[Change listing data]
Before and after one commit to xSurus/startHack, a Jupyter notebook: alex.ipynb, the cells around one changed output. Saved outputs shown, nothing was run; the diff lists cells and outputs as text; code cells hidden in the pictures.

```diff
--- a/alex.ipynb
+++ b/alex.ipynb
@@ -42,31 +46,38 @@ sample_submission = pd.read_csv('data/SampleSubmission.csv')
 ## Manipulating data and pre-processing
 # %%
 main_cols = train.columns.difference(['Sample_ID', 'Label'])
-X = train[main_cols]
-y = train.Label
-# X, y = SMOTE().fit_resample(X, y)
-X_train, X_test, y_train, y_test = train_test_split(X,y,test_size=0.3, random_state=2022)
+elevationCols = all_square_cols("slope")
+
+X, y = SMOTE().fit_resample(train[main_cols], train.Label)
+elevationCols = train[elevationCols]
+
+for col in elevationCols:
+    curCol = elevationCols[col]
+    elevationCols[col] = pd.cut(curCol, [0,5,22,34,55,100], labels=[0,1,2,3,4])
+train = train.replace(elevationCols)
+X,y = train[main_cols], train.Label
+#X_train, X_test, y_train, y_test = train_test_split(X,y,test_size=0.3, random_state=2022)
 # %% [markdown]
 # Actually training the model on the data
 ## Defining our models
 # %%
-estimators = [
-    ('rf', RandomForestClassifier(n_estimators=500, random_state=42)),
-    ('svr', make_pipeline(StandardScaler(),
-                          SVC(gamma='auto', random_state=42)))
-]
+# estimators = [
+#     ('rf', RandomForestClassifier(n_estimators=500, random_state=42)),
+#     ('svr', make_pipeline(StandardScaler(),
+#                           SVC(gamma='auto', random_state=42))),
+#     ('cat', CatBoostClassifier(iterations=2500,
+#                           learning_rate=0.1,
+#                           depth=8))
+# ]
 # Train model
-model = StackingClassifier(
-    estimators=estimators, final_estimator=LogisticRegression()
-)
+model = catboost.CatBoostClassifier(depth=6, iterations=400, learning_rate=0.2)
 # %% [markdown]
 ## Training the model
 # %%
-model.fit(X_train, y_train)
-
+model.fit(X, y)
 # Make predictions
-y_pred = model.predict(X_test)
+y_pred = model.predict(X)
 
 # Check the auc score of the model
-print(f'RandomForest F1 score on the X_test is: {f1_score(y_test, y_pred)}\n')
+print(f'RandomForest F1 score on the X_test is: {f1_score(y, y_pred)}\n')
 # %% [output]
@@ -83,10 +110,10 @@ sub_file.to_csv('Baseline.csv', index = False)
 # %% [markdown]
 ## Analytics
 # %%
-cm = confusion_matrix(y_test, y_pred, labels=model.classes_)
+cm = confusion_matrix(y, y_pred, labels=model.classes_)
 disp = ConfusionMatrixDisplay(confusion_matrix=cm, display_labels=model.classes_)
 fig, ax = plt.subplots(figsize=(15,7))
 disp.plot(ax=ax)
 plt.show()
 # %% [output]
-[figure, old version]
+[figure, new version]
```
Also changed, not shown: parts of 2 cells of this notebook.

**Task description**
Count the lines above that contain the word "alex", and reply with only that number.

**Task answer**
3